Tuesday, November 30, 2010

Rain and Trucks

My two least favorite things on a road trip are rain and the eighteen wheelers which splash mist into the air making it very hard to see even cars that are well lighted. This is how we spent the major portion of today's trek through North Carolina, South Carolina, and Georgia (From Statesville, NC to Brunswick, GA).

We got an early start and were very optimistic. We thought it would be an easy travel day - we had planned for an early stop in Brunswick to rest up from yesterday's trek.

Right away we ran into rush hour around Statesville. It was stop and go for 15 for 20 minutes - bumper to bumper, complicated by heavy rain and more trucks than you can shake a stick at. There was a parade of red tail lights as far as the eye could see ahead of us - a little disconcerting!

After we cleared that mess, the weather let up some, and then it rained off and on for the rest of the trip. The trucks didn't let up though. Trying to share the road with the big truckers makes you a big fan of sending freight by rail.

In South Carolina we saw two bizarre incidents along the highway. In the first case, a police car was checking out a wrecked new model car on an exit ramp. The front of the car was badly smashed in and it was just sitting there - no indication of ambulance, wrecker, etc.

The second event was even more unnerving - the car was on the right shoulder of the freeway, headed right at us on an upward curve to the left. There wasn't a lot of shoulder because of the guardrail along the curve. A man appeared to be getting out of the car - almost as though this had just happened. It appeared that the car went out of control on the curve, hit the guardrail, was smashed in the front, and was turned around backwards. At 70 mph it's hard to take it all in, but it was definitely interesting to say the least. Again, no evidence of wrecker. Bizarre.

After we rested, we drove around Brunswick to see what we could see. There's a huge bridge to Jekyll Island. We found a middle school with some event going on - cars were parked everywhere - the lot was full and so were the surrounding streets. We had no idea what the attraction was.

Drove down streets of really nice, big homes reminiscent of 6th Street, and other streets that were woe-begone and God forsaken. I noticed that the residents, black, white and in-between all like to sit on the porch in the evening.

Back to the motel and over to Sonny's Real Pit Bar-B-Q for dinner. Luscious ribs - comfortable family atmosphere - it was a pleasure to be there.

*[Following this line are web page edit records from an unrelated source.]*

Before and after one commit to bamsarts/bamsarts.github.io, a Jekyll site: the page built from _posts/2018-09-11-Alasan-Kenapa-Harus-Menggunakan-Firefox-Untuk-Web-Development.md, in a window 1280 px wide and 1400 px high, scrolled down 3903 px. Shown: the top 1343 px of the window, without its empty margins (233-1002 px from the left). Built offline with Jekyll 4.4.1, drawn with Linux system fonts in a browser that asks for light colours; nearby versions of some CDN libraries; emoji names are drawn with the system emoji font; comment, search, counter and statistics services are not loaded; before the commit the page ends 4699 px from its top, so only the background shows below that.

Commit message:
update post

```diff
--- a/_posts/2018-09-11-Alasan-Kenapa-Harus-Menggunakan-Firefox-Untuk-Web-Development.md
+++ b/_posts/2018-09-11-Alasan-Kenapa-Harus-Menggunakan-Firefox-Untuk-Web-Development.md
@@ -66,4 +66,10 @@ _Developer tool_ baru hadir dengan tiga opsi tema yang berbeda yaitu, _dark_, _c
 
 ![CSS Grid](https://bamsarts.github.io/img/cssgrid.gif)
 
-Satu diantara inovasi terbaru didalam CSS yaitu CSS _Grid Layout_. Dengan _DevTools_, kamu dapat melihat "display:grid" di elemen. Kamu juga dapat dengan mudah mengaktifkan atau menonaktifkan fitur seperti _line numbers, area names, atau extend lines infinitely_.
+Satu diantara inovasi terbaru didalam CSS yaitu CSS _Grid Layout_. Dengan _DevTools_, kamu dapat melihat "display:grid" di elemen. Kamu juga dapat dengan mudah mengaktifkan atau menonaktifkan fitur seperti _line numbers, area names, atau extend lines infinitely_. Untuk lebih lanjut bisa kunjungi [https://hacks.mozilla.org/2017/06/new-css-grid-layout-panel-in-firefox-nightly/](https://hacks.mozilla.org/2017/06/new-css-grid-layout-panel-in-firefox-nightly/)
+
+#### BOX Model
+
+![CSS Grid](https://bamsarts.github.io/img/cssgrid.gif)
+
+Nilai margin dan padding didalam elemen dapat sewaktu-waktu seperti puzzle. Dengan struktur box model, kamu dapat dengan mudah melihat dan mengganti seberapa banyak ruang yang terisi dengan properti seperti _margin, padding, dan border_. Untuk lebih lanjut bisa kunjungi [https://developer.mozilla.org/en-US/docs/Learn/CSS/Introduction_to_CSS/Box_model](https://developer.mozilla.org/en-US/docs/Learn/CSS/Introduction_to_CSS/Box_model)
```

The accent in Georgia sounds to be the typical southern stereotypical accent. At Sonny's I heard a man ordering - "I'll have this here...that there." Huh?